The FTC warns consumers to beware of paying "processing fees" for information that is available free to the public. Ads claiming federal grants are available for home repairs, home business, unpaid bills, or other personal expenses are often a scam.
OMB Grants Management Web Site (Office of Management and Budget)
OMB establishes government-wide grants management policies and guidelines through circulars and common rules. OMB Circulars are cited in Catalog program descriptions and may be printed out fulltext.
Private & Corporate Funding Sources
Foundation Center Grants Space
Gateway to information about private funding sources, the grant seeking process, guidelines on writing a grant proposal, addresses of state libraries with grants reference collections, and links to other useful Internet websites. The Center maintains a comprehensive database on foundations; produces print and electronic directories and guides; conducts research and publishes studies in the field; and offers a variety of training and educational seminars.
- How do I find grants for my nonprofit?
- Proposal Writing Short Course (also in Spanish, French and other languages)
- Foundation Information Network Check for locations at Grants Space, Find Us. Free funding information available in libraries, community foundations, and other nonprofit centers nationwide, including access to the Foundation Directory Online database.
Grant Resources by State (Grantsmanship Center)
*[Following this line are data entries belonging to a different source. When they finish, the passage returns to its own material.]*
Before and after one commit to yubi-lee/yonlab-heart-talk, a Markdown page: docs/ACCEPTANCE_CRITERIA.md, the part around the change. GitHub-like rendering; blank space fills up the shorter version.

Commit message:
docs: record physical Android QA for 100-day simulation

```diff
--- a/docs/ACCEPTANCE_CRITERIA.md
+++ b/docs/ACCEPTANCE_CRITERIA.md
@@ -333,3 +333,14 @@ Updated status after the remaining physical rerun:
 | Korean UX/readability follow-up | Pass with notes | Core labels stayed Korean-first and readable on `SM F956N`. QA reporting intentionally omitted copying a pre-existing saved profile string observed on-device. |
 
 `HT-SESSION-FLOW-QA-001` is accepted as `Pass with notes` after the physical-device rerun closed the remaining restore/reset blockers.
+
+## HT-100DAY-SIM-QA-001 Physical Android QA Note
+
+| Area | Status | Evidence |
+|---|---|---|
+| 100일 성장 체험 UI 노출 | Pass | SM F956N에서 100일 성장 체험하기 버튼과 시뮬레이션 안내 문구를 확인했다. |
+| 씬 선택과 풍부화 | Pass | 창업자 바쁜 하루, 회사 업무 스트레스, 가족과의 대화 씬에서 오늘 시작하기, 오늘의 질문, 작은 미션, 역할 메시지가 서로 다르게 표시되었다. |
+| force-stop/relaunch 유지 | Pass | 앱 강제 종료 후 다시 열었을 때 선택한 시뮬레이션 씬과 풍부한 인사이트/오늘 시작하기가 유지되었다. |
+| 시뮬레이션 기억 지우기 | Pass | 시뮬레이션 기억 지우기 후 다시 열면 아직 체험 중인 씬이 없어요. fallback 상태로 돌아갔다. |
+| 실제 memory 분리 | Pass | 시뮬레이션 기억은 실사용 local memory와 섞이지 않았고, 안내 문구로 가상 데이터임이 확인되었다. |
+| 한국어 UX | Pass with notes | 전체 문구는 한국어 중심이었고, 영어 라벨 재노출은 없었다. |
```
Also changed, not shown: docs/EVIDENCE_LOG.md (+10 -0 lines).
Click on state map to find links to information about a states foundations, community foundations, corporate giving programs and the states home page.